Recently my high school graduating class celebrated twenty years since graduation. And while I still can’t believe it’s been that long ago since I was a teenager, the deep regrets that go back all those years are still able to attack my heart, even at such a distance.
I wonder if you can relate.
Regret is such a harsh word for us. It can bring up emotions in us that can seem hard to understand and accept. Pastor John Piper wrote a sermon about godly regret versus worldly regret, and it helps when I think back on my life before Jesus. He said that there is a regret that leads to shame and humiliation and embarrassment, and one that leads to repentance and salvation. I’m certain you can see which one is the godly regret. Second Corinthians 7:10 says:
“For godly grief produces a repentance that leads to salvation without regret, whereas worldly grief produces death.”
That’s the kind of regret available to us if we trust it to be true — godly regret. This can and should be part of each of our stories of becoming free.
When I look back on my high school and college years, I just want to hang my head in shame for the way I represented Jesus and His Good News. I trampled on it! I proclaimed it with my mouth, judged those around me who didn’t believe, and then lived for myself with no regard for the God of the universe.
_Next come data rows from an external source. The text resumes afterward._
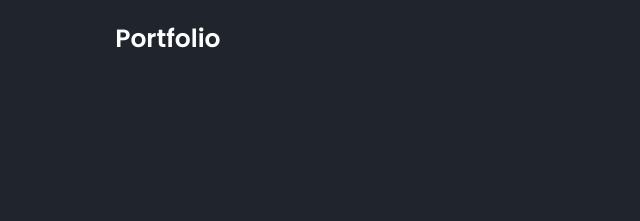
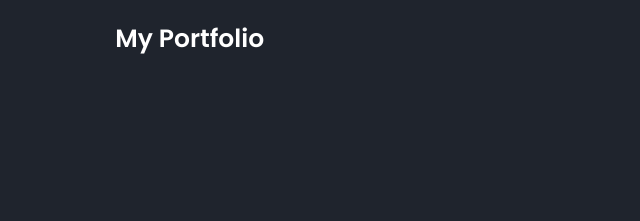
Before and after one commit to Supuni2005/My-portfolio, a plain HTML site: page index.html in a window 1280 px wide. Shown: the top 221 px of the page, 0-640 px from the left. Drawn offline with nearby package versions, Linux system fonts and the light colour scheme.

Commit message:
Updated portfolio content

```diff
--- a/index.html
+++ b/index.html
@@ -15,7 +15,7 @@
   <!--header design-->
   <header class="header">
 
-      <a href="#" class="logo">Portfolio</a>
+      <a href="#" class="logo">My Portfolio</a>
 
       <i class='bx  bx-menu' id="menu-icon"></i>
 
```
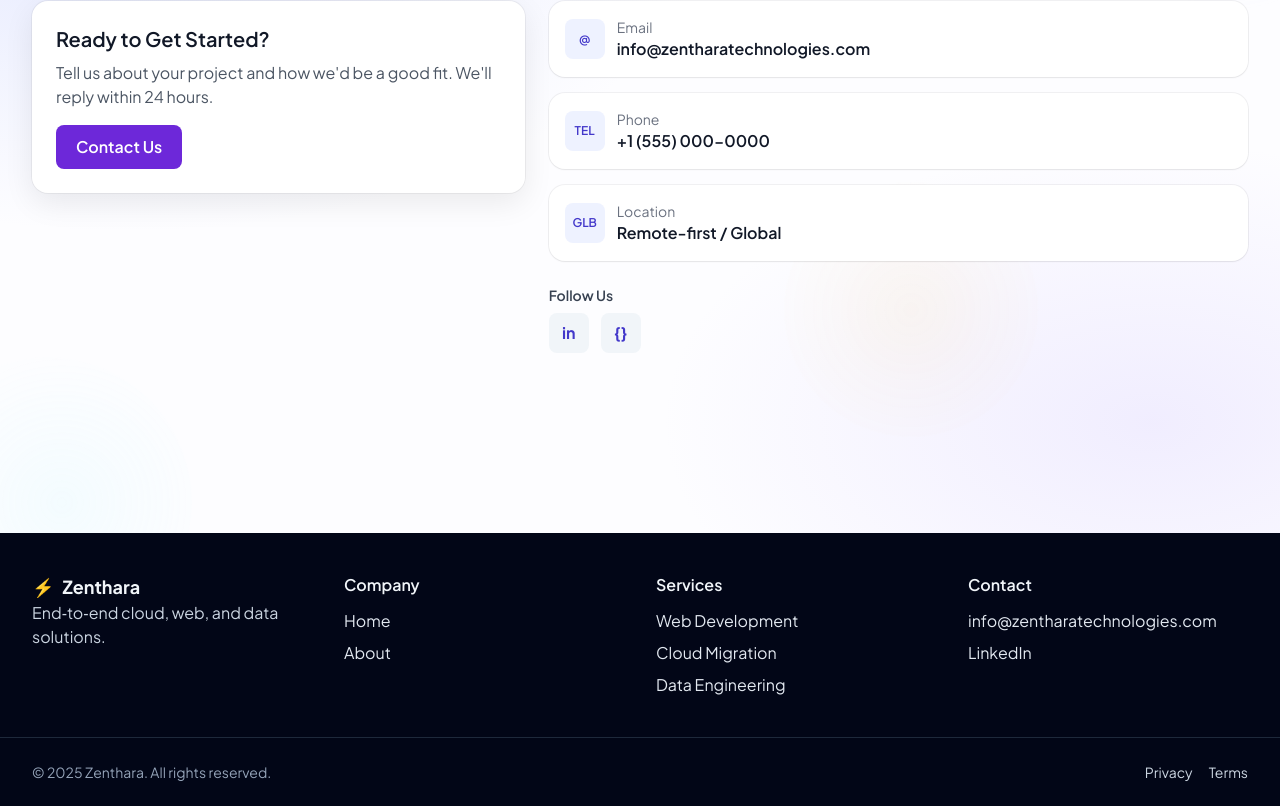
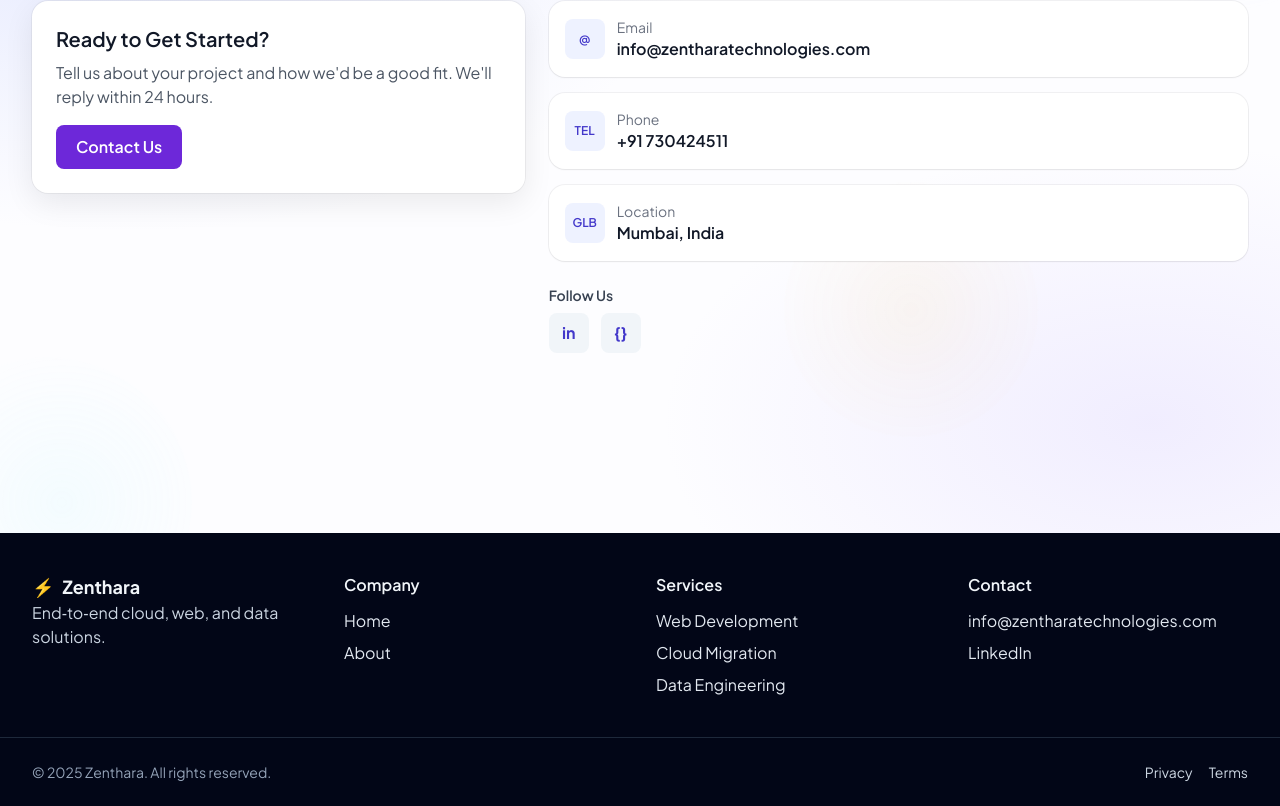
Before and after one commit to Zenthara-Technologies/zenthara-website, a Next.js app: page / in a window 1280 px wide. Shown: the part 3340-4146 px from the top of the page. Built offline with nearby package versions, Linux system fonts and the light colour scheme.

Commit message:
Update ContactInfoSection.tsx

```diff
--- a/src/components/ContactInfoSection.tsx
+++ b/src/components/ContactInfoSection.tsx
@@ -4,8 +4,8 @@ type ContactRow = { label: string; value: string; icon: string; href?: string };
 
 const CONTACT_ROWS: ContactRow[] = [
   { label: 'Email', value: 'info@zentharatechnologies.com', icon: '@', href: 'mailto:info@zentharatechnologies.com' },
-  { label: 'Phone', value: '+1 (555) 000-0000', icon: 'TEL' },
-  { label: 'Location', value: 'Remote-first / Global', icon: 'GLB' }
+  { label: 'Phone', value: '+91 730424511', icon: 'TEL' },
+  { label: 'Location', value: 'Mumbai, India', icon: 'GLB' }
 ];
 
 export function ContactInfoSection() {
```
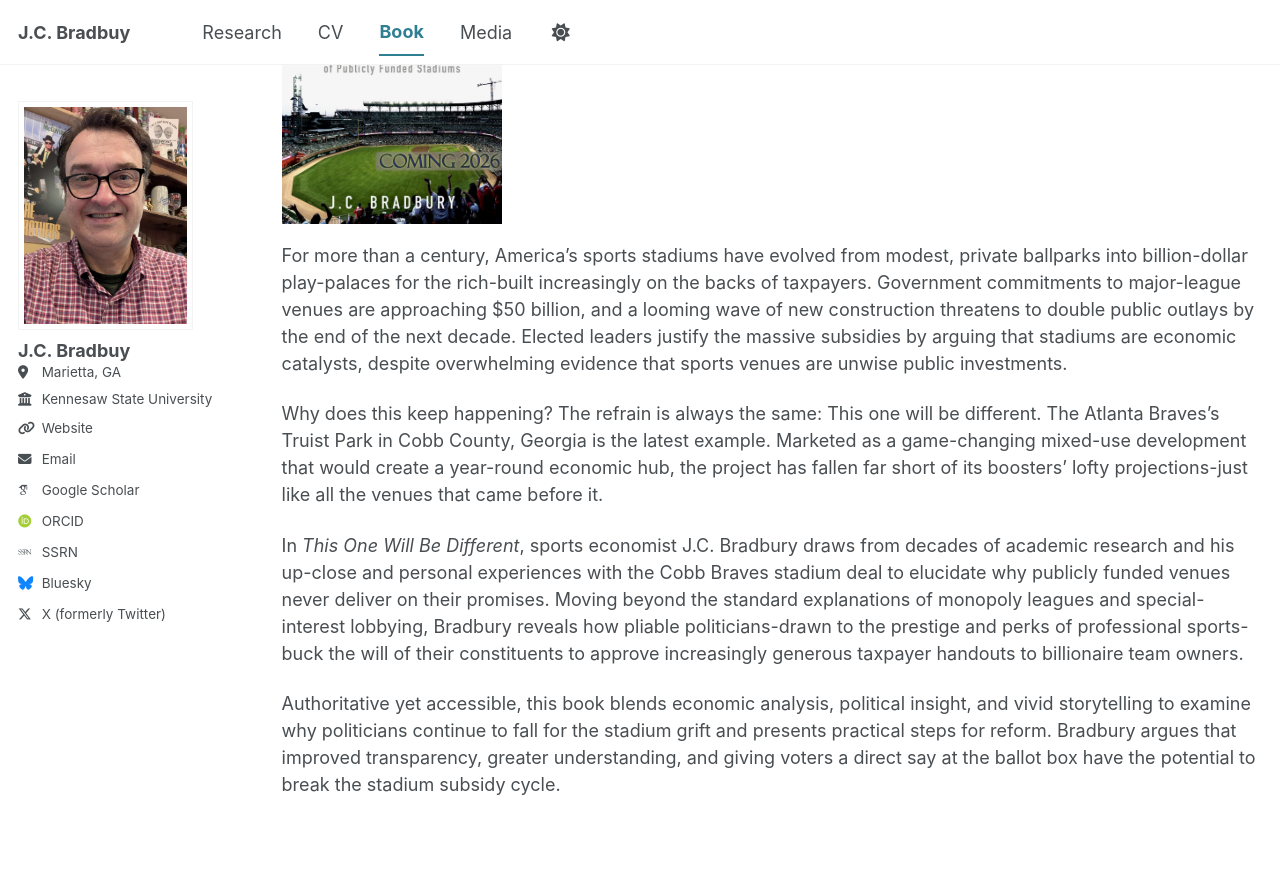
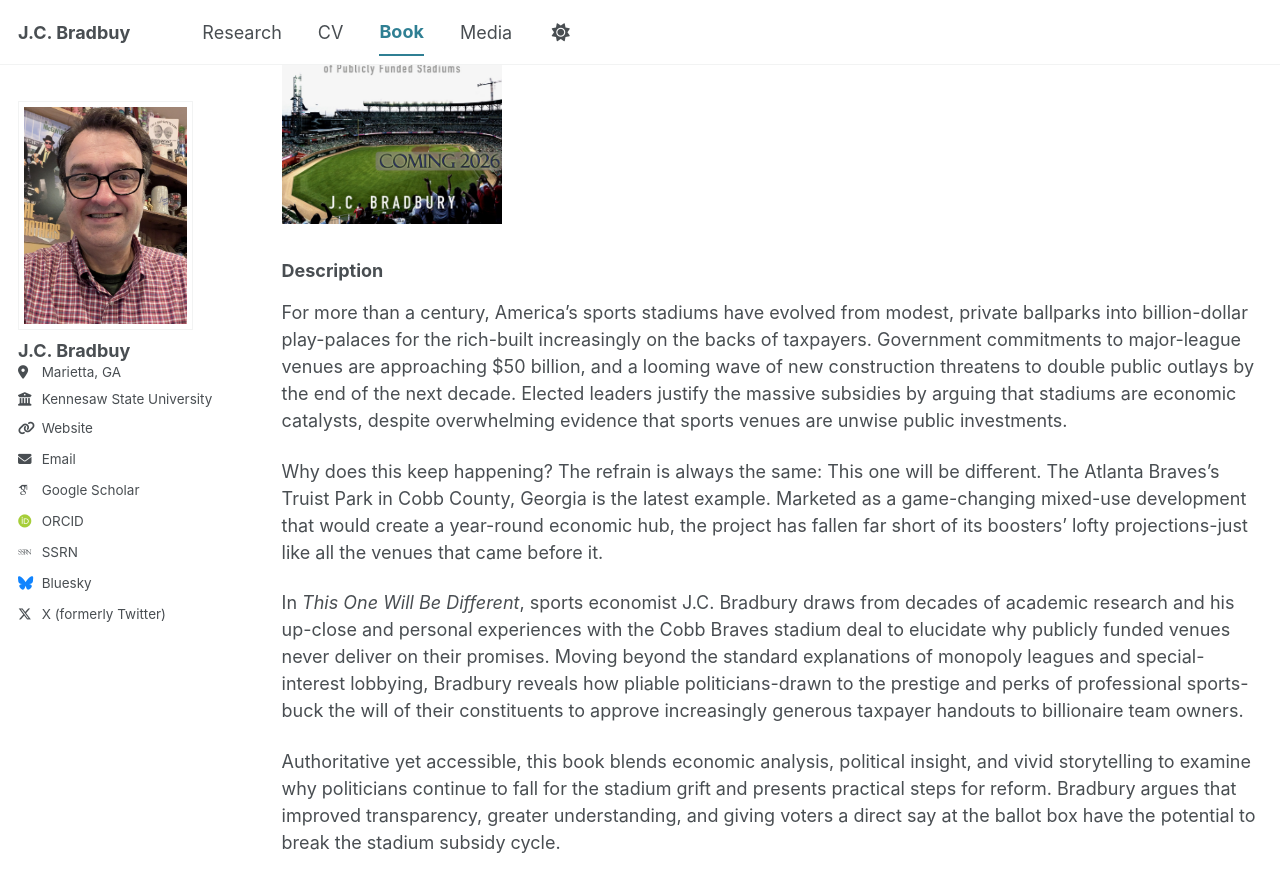
Before and after one commit to jcbradbury/jcbradbury.github.io, a Jekyll site: the page built from _pages/towbd.md, in a window 1280 px wide and 900 px high, scrolled down 305 px. Shown: the top 892 px of the window. Built offline with Jekyll 4.4.1, drawn with Linux system fonts in a browser that asks for light colours; some web fonts are replaced; a script bundle is joined from its source files by our own code; library files that are not in the unit come from our copies.

Commit message:
Update towbd.md

```diff
--- a/_pages/towbd.md
+++ b/_pages/towbd.md
@@ -26,7 +26,7 @@ My book **This One Will Be Different: False Promises and Fiscal Realities of Pub
 </div>
 
 <!-- -->
-
+### Description
 For more than a century, America's sports stadiums have evolved from modest, private ballparks into billion-dollar play-palaces for the rich-built increasingly on the backs of taxpayers. Government commitments to major-league venues are approaching $50 billion, and a looming wave of new construction threatens to double public outlays by the end of the next decade. Elected leaders justify the massive subsidies by arguing that stadiums are economic catalysts, despite overwhelming evidence that sports venues are unwise public investments.
 
 Why does this keep happening? The refrain is always the same: This one will be different. The Atlanta Braves's Truist Park in Cobb County, Georgia is the latest example. Marketed as a game-changing mixed-use development that would create a year-round economic hub, the project has fallen far short of its boosters' lofty projections-just like all the venues that came before it.
```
I was like the Pharisees in the Bible—so much knowledge and no life-change. Loving the Lord my God with all my heart, mind, and soul wasn’t even on my radar.
I was on the leadership team for our school’s Fellowship of Christian Athletes, for example, and the whole time, I was drinking heavily and sleeping with my boyfriend. I mean, how fake is that! It’s not like I was the only one, but it still wasn’t okay. I was in leadership. I was part of an organization with the purpose of championing the gospel, and yet I hadn’t been changed by the gospel myself! My life was no different from anyone who didn’t claim to know Jesus at all...except that I’d grown up in church, and still went to church every Sunday whether I was hung over or not. That’s what I built my safety net with—the misconception that since I’d “prayed the prayer,”
Only I wasn’t fine. I was enslaved to my sin.
This Jesus I spoke about and sang about was, in reality, a stranger to me. I could tell you stuff about Him, but not about how He’d changed my life. Because He hadn’t. Even my life as a churchgoer was a denial of Jesus.
Our family was recently reading one of the passages in the Gospels where Peter denied Jesus three times on the eve of His crucifixion. As we were reading, I couldn’t help but think back to how my own life had once been such a denial of Him. On the outside, I acted like I knew Him, and loved Him, but on the inside, I was purely living for my own self—definitely not following Jesus.
But it brought to mind another story—one that followed a few weeks later in Peter’s life, after Jesus had been resurrected from the dead, before ascending into heaven to be with God the Father. Peter and some of the others had been up before dawn, out on their fishing boat, catching nothing but the wind in their sails. Yet at daybreak, Jesus had called to them from the shoreline, telling them to try casting their nets again, that they might just catch some fish this time. And, boy, did they ever.
At the sight of this miracle, Peter dived right into the water and swam directly to Jesus, who was waiting for them around a charcoal fire, with fish and bread roasting for breakfast in the early- morning light. Does it sound like Jesus was there to berate him? To shame him? To fuel his sense of regret?
No, Jesus had already paid Peter’s debt—and your debt, and my debt—days earlier when He died on the cross, and then rose from the dead. He’d forgiven Peter for denying Him, same as He’s forgiven me for denying Him too.
I don’t know where I’m catching you today. I don’t know if you started following Jesus as a kid and sort of wandered away from Him. I don’t know if you’re even now still trying to straddle the two boats of a double life. Perhaps you’re lashed with regret with no real idea for how to get past it.
All I really know is that He started pursuing us long before we were interested in running after Him. And only through receiving Christ’s righteousness and being given a new heart by God’s grace could anything good ever come out of me and out of you.
That’s what makes our stories worth telling.
Excerpted with permission from If You Only Knew: My Unlikely, Unavoidable Story of Becoming Free by Jamie Ivey. Copyright 2018, B&H Publishing Group.